Organizations expect a lot from managers. They need to hire the best employees then train and coach them for high performance. Managers are the key to employee engagement and retention. It’s a challenge and a huge responsibility. This doesn’t even include the requirements for the department or process they are managing.
However, few organizations give managers the prerequisite training and development they need to be successful. Sure, some organizations have management and leadership development programs. Those programs are very successful in giving managers the skills they need. In fact, I’d argue that the skills an employee gets during management and leadership development programs can be immediately put to good use by the employee. They don’t have to wait until they become a manager to use skills commonly found in management and leadership development programs like consensus building, problem-solving, and communication.

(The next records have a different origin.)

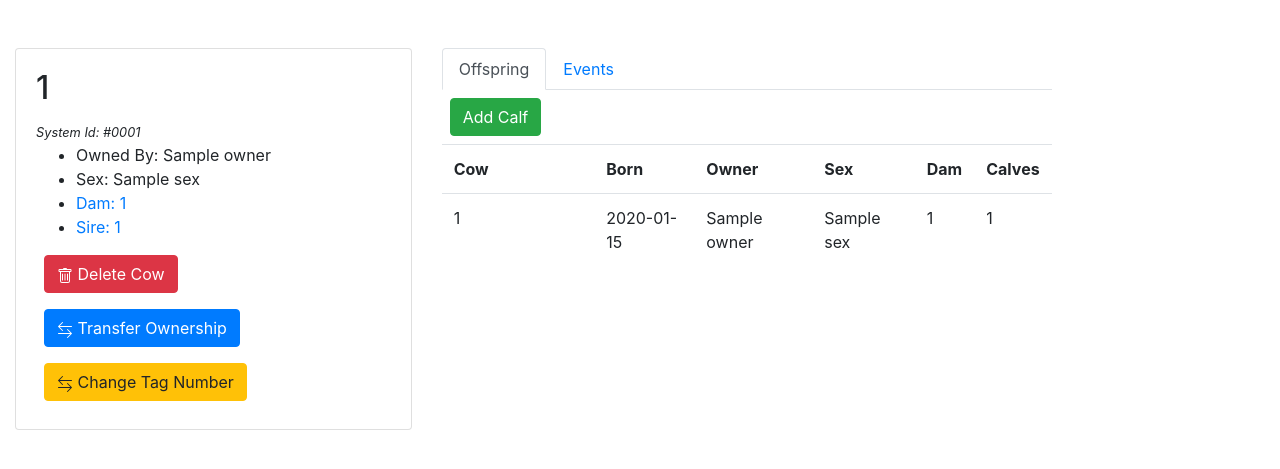
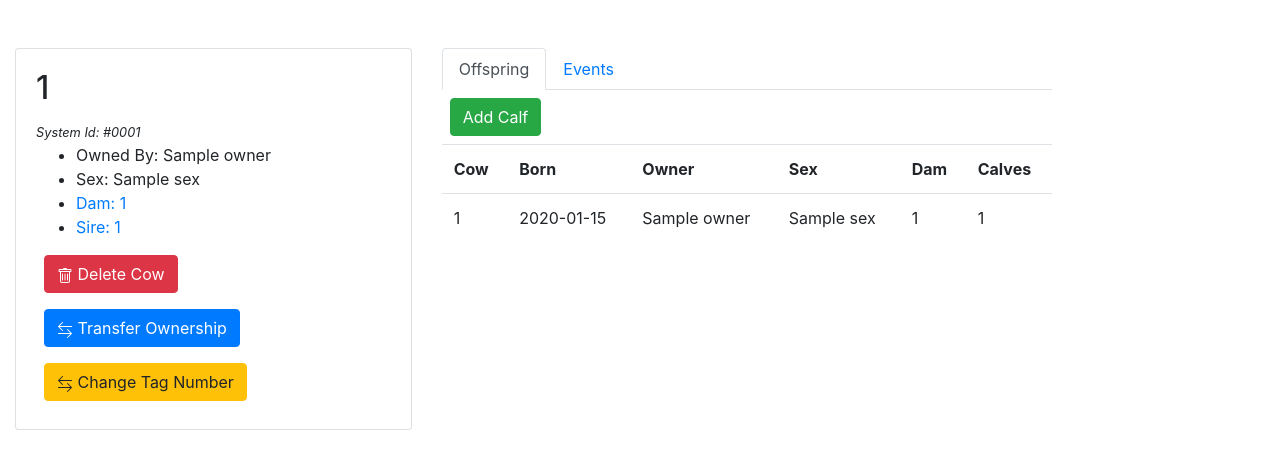
Before and after one commit to jforseth210/CattleDatabase, a Python web app: template templates/cow.html in a window 1280 px wide. Shown: the part 56-525 px from the top of the page. Run offline with Jinja, Linux system fonts and the light colour scheme; the template is opened without the code that fills it: most values are stand-ins (such as "Sample title", 1, 10 or a date in 2020); some libraries are stand-ins or nearby versions.

Commit message:
Remove w-25 from tables

```diff
--- a/templates/cow.html
+++ b/templates/cow.html
@@ -93,7 +93,7 @@ content %}
                         </tr>
                         {% for calf in cow.get_calves() %}
                         <tr class="clickable-tr" onclick="window.location.href = '/cow/{{calf.tag_number}}';">
-                            <td class="w-25">
+                            <td>
                                 <h7>{{ calf.tag_number }}</h7>
                             </td>
                             <td>
@@ -135,13 +135,13 @@ content %}
                         </tr>
                         {% for event in cow.events|sort(attribute='date') %}
                         <tr class="clickable-tr" onclick="window.location.href = '/event/{{event.event_id}}';">
-                            <td class="w-25">
+                            <td>
                                 <h7>{{event.date}}<h7>
                             </td>
-                            <td class="w-25">
+                            <td>
                                 <h7>{{event.name}}<h7>
                             </td>
-                            <td class="w-25">
+                            <td>
                                 <h7>{{event.description}}<h7>
                             </td>
                         </tr>
--- a/templates/cows.html
+++ b/templates/cows.html
@@ -14,7 +14,7 @@
         </tr>
         {% for cow in cows|sort(attribute='tag_number') %}
         <tr class="clickable-tr {% if cow.owner not in ["Justin", "Nolan", "Orville", "Clayt"]%}text-secondary{%endif%}" onclick="window.location.href = '/cow/{{cow.tag_number}}';">
-            <td class="w-25">
+            <td>
                 <h7>{{ cow.tag_number }}<h7>
             </td>
             <td>
```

There is one activity though that’s missing – onboarding. Companies provide new hire employees both onboarding and training to ensure their success. It’s time to do the same for managers. When someone becomes a manager, they have new responsibilities beyond what's been provided in a management or leadership development program. Some examples include:
- Workforce management in terms of timekeeping and scheduling employees

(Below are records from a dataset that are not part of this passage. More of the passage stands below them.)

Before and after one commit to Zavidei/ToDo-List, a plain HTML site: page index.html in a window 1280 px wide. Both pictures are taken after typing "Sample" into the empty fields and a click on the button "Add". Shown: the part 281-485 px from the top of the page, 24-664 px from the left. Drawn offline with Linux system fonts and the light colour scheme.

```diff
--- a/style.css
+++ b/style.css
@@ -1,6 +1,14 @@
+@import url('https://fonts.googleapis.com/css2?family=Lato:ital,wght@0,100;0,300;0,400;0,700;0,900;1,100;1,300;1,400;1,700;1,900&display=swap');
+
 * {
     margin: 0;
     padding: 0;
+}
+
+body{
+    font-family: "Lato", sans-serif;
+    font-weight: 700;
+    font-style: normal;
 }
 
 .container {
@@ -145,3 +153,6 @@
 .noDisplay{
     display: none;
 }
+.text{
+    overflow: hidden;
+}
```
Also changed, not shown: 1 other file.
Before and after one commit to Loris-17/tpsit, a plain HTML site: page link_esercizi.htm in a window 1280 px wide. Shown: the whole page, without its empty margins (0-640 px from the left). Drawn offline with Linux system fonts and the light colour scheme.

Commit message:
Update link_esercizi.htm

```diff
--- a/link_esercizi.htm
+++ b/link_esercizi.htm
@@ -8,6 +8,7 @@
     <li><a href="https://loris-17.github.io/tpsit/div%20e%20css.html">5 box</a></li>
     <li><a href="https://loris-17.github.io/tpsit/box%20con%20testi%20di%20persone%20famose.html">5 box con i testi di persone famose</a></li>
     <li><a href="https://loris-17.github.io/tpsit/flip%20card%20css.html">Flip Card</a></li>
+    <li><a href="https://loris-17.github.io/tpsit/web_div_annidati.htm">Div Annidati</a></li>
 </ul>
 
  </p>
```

- Employment laws like Family and Medical Leave (FMLA) or the Fair Labor Standards Act (FLSA)
- Onboarding employees who they’ve hired

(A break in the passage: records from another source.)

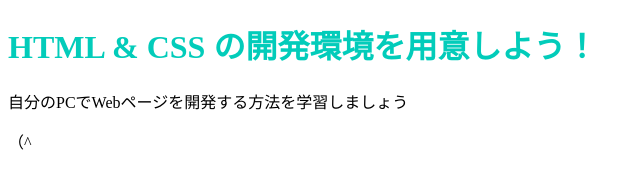
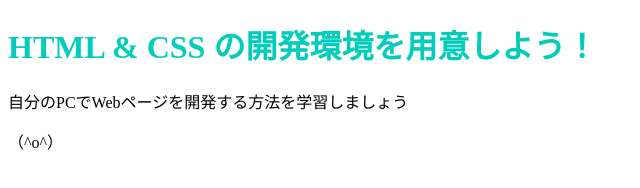
Before and after one commit to Ogawa222/Ogawa222.github.io, a plain HTML site: page index.html in a window 1280 px wide. Shown: the full height of the page, 0-640 px from the left. Drawn offline with Linux system fonts and the light colour scheme.

Commit message:
Update index.html

```diff
--- a/index.html
+++ b/index.html
@@ -9,6 +9,6 @@
   <body>
     <h1 class="title">HTML & CSS の開発環境を用意しよう！</h1>
     <p>自分のPCでWebページを開発する方法を学習しましょう</p>
-    <p>（^</p>
+    <p>（^o^）</p>
   </body>
 </html>
```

Managers shouldn’t have to learn these new responsibilities on the fly. Or worst case, after they make a mistake. Companies can create a manager onboarding program that provides the information they need to know on day one, in the first month, and during the first quarter. The program doesn’t have to be elaborate or expensive. It can include the following activities:
- Checklists (example: a new manager’s first day agenda)
- Short videos and how-to’s (i.e. how to request a manual payroll check for an employee)
- Meetings with departments like HR, payroll, etc. because these are functions a new manager will start interacting with more often.
The goal of a manager onboarding program is to give new managers the tools they need to be successful. The company has made the investment of hiring or promoting this individual into a management position. Now it’s time to support that decision with onboarding.
But there’s an even bigger reason to provide managers with a dedicated onboarding program. It has to do with their future.
Managers have one goal in the organization: to identify and train their replacement. Managers cannot get promoted if their replacement isn’t in the wings. Yes, it’s true - managers get promoted all the time without a replacement. But let’s face it, that promotion typically comes with some strings - meaning the new manager is stuck doing both their old job and new job until the replacement is found.
Managers that make it their goal to find and train their replacement learn how to hire the best talent, train employees for success, coach for enhanced performance, and delegate. They feel comfortable going on vacation or attending a conference without the department falling apart. They can take on that special project that will get senior leadership’s attention because the team knows what do to.
Managers who work toward the goal of finding their replacement aren’t making themselves dispensable. Quite the contrary. They’re making themselves promotable. But the only way that happens is by setting managers up for success. Start at the beginning with an onboarding program.
If you want to learn more about manager onboarding, I hope you’ll check out my new book, “Manager Onboarding: 5 Steps for Setting New Leaders Up for Success.” It’s available in the SHRM Store.